…and sometimes I love it. We had a weekend break in London. The weather was glorious and whilst strolling the bustling London streets I felt…at home. Strange, considering I’d love nothing more than to buy a cottage out in the country and live a slightly hermit-like existence, burying myself in my books and enjoying a quiet life virtually stranger-free. But I loved it in London. No one looked twice at the white woman wearing a headscarf. It made a lovely change from being stared at, spat at, and called “white Paki.” The people were actually friendly.

But it was more than just the lack of racism. It’s just such an amazing place. Bursting with history, crammed with people speaking all languages; I heard French, German, Spanish, Arabic, Chinese, and many more that I didn’t recognise. Beautiful architecture, wisteria in full bloom climbing up the terraced houses, a myriad of adorable and tempting boutiques, maddening one-way systems, surprisingly clean streets, endless places to eat, constant police sirens; the noise was ceaseless.

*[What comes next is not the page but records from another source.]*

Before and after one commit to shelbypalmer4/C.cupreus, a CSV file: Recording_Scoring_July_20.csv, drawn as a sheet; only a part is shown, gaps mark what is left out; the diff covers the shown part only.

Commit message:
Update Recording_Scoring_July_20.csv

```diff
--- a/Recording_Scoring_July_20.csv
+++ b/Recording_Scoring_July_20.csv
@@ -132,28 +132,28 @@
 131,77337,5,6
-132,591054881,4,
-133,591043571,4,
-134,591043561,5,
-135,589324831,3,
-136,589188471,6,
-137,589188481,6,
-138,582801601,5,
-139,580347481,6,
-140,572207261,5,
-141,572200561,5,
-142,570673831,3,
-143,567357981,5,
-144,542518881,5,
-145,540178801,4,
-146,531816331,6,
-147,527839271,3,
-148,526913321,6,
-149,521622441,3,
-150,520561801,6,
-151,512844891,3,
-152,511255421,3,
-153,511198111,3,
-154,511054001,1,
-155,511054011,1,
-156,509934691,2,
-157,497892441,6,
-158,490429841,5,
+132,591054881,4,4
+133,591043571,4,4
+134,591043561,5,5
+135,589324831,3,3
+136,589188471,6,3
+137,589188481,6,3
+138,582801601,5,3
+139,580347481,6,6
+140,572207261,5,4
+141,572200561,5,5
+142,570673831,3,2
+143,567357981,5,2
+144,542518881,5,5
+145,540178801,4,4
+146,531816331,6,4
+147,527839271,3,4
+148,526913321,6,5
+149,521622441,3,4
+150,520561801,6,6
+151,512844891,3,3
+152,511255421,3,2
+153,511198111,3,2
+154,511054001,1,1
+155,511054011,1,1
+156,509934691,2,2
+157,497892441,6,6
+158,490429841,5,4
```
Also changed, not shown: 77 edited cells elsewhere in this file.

I was a typical tourist, gawking at everything, snapping photos left and right.

On Saturday we strolled through Notting Hill, then visited the Natural History Museum. Here is the entrance:

And just look at that ceiling…

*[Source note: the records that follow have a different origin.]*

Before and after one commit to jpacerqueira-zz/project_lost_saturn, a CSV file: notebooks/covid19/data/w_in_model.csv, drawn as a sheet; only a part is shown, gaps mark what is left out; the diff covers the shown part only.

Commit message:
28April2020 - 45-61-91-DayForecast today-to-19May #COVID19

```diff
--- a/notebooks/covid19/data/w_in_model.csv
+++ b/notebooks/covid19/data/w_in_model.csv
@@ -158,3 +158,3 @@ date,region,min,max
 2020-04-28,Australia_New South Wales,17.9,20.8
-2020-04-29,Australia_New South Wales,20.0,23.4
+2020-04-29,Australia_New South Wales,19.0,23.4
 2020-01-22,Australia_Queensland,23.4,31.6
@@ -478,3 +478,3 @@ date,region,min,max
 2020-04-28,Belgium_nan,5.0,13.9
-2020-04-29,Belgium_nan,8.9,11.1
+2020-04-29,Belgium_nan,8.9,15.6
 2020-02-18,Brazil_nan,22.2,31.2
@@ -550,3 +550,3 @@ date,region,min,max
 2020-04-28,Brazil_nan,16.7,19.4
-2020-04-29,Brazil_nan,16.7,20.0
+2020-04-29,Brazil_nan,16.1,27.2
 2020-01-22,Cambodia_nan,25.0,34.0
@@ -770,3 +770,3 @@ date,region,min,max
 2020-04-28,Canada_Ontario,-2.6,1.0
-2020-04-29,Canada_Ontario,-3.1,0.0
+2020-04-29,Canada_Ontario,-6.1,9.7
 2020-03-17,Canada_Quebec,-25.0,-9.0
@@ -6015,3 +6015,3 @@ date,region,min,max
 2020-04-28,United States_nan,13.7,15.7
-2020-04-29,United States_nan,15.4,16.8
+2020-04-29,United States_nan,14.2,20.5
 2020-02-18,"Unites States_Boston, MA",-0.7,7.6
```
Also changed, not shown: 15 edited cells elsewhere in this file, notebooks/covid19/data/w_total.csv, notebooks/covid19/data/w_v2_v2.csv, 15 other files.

When I’m rich I’m having that in my house. Well, not that one, but a copy. Just waiting to win the lottery (which I don’t play) or for a rich relative (which I don’t have) to die. Any day now…

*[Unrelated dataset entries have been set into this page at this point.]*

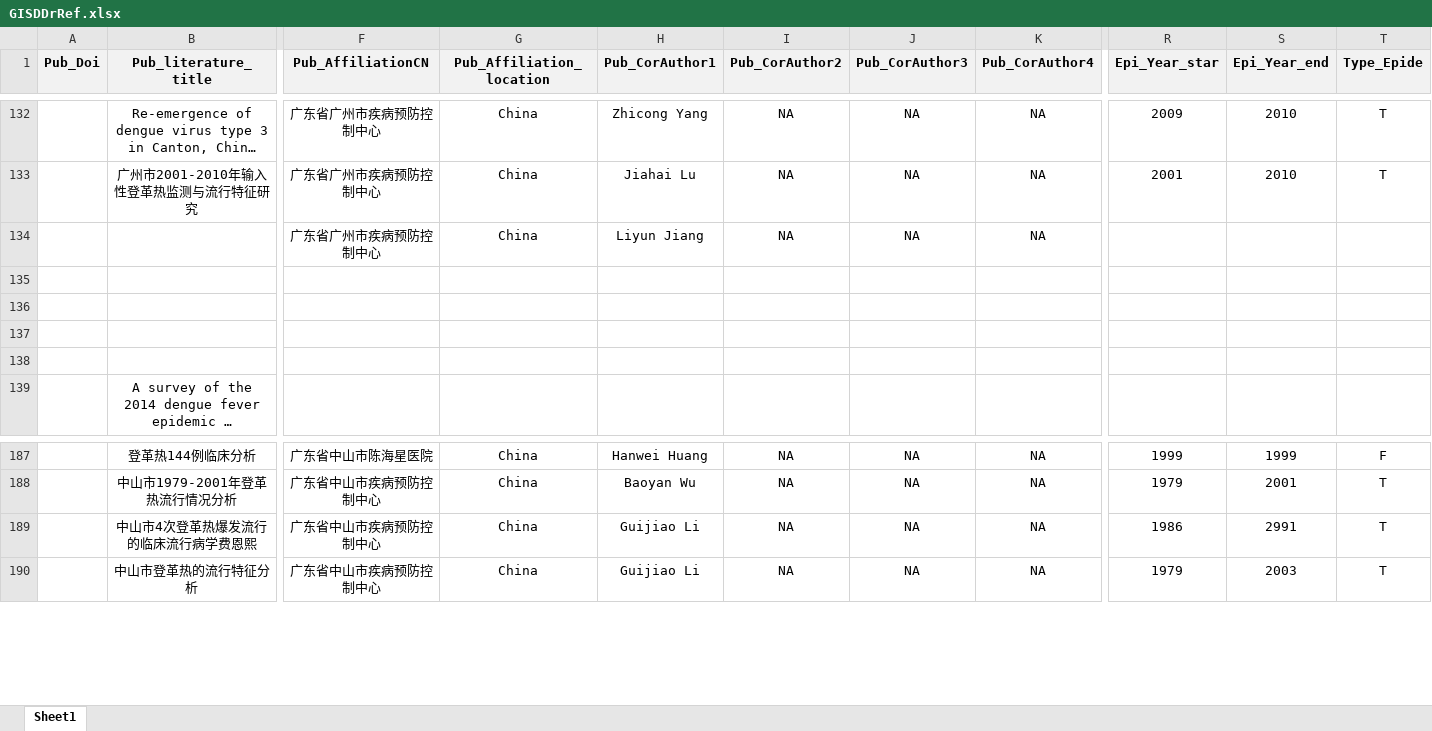
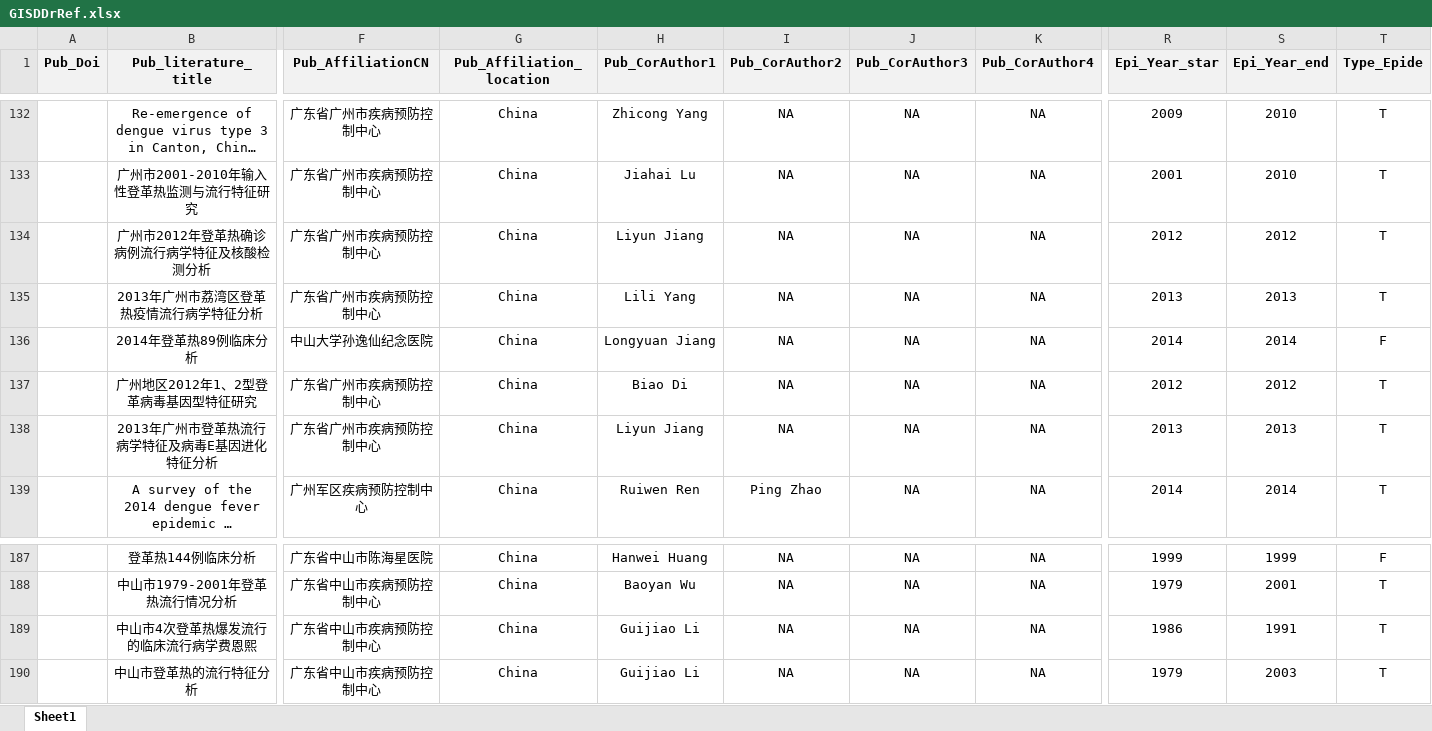
Before and after one commit to GuoXiang9399/GISDDrRef, an Excel workbook: Data/GISDDrRef.xlsx, sheet Sheet1, drawn as a sheet; only a part is shown, gaps mark what is left out; long unchanged cells end in …; values as stored, in another font and other column widths than the file's, no borders; removed rows and columns are numbered as before the commit, all else as after; rows hold the shown columns only; the diff covers the shown part only; the diff names each change by its address in the sheet, - before the commit and + after, or states it on an @@ line.

```diff
--- a/Data/GISDDrRef.xlsx (sheet Sheet1)
+++ b/Data/GISDDrRef.xlsx (sheet Sheet1)
-row 134:  |  | 广东省广州市疾病预防控制中心 | China | Liyun Jiang | NA | NA | NA
-row 135: (empty)
-row 136: (empty)
-row 137: (empty)
-row 138: (empty)
+row 134:  | 广州市2012年登革热确诊病例流行病学特征及核酸检测分析 | 广东省广州市疾病预防控制中心 | China | Liyun Jiang | NA | NA | NA | 2012 | 2012 | T
+row 135:  | 2013年广州市荔湾区登革热疫情流行病学特征分析 | 广东省广州市疾病预防控制中心 | China | Lili Yang | NA | NA | NA | 2013 | 2013 | T
+row 136:  | 2014年登革热89例临床分析 | 中山大学孙逸仙纪念医院 | China | Longyuan Jiang | NA | NA | NA | 2014 | 2014 | F
+row 137:  | 广州地区2012年1、2型登革病毒基因型特征研究 | 广东省广州市疾病预防控制中心 | China | Biao Di | NA | NA | NA | 2012 | 2012 | T
+row 138:  | 2013年广州市登革热流行病学特征及病毒E基因进化特征分析 | 广东省广州市疾病预防控制中心 | China | Liyun Jiang | NA | NA | NA | 2013 | 2013 | T
-F139 (Pub_AffiliationCN): (empty)
+F139 (Pub_AffiliationCN): 广州军区疾病预防控制中心
-G139 (Pub_Affiliation_location): (empty)
+G139 (Pub_Affiliation_location): China
-H139 (Pub_CorAuthor1): (empty)
+H139 (Pub_CorAuthor1): Ruiwen Ren
-I139 (Pub_CorAuthor2): (empty)
+I139 (Pub_CorAuthor2): Ping Zhao
-J139 (Pub_CorAuthor3): (empty)
+J139 (Pub_CorAuthor3): NA
-K139 (Pub_CorAuthor4): (empty)
+K139 (Pub_CorAuthor4): NA
-R139 (Epi_Year_star): (empty)
+R139 (Epi_Year_star): 2014
-S139 (Epi_Year_end): (empty)
+S139 (Epi_Year_end): 2014
-T139 (Type_Epide): (empty)
+T139 (Type_Epide): T
-S189 (Epi_Year_end): 2991
+S189 (Epi_Year_end): 1991
```
Also changed, not shown: 2 added rows, 2 removed rows and 135 edited cells elsewhere in this sheet, 4 other files.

On Sunday we did the touristy thing and walked along the Thames. Here are some highlights:

Harrod’s, which I really wanted to go into, but didn’t have time:

The iconic red double-decker:

The Big Pickle, more commonly known as the Gherkin:

I love this style of terraced house:

Another row of houses I love, this one with a bit of Wisteria. (Other houses had Wisteria leaking from their very pores, but I couldn’t get shots of those.)

Shakespeare’s Globe Theatre:

Esa and Hubby, posing with the London Eye and Th Houses of Parliament our new mansion in the background:

St. Paul’s Cathedral and some other stuff:

Some interesting sand sculptures, which the tide washed away not an hour later:

We also went into the Tate Modern (to use the restroom), which was a monstrous and rather ugly building, but I felt cosmopolitan going in.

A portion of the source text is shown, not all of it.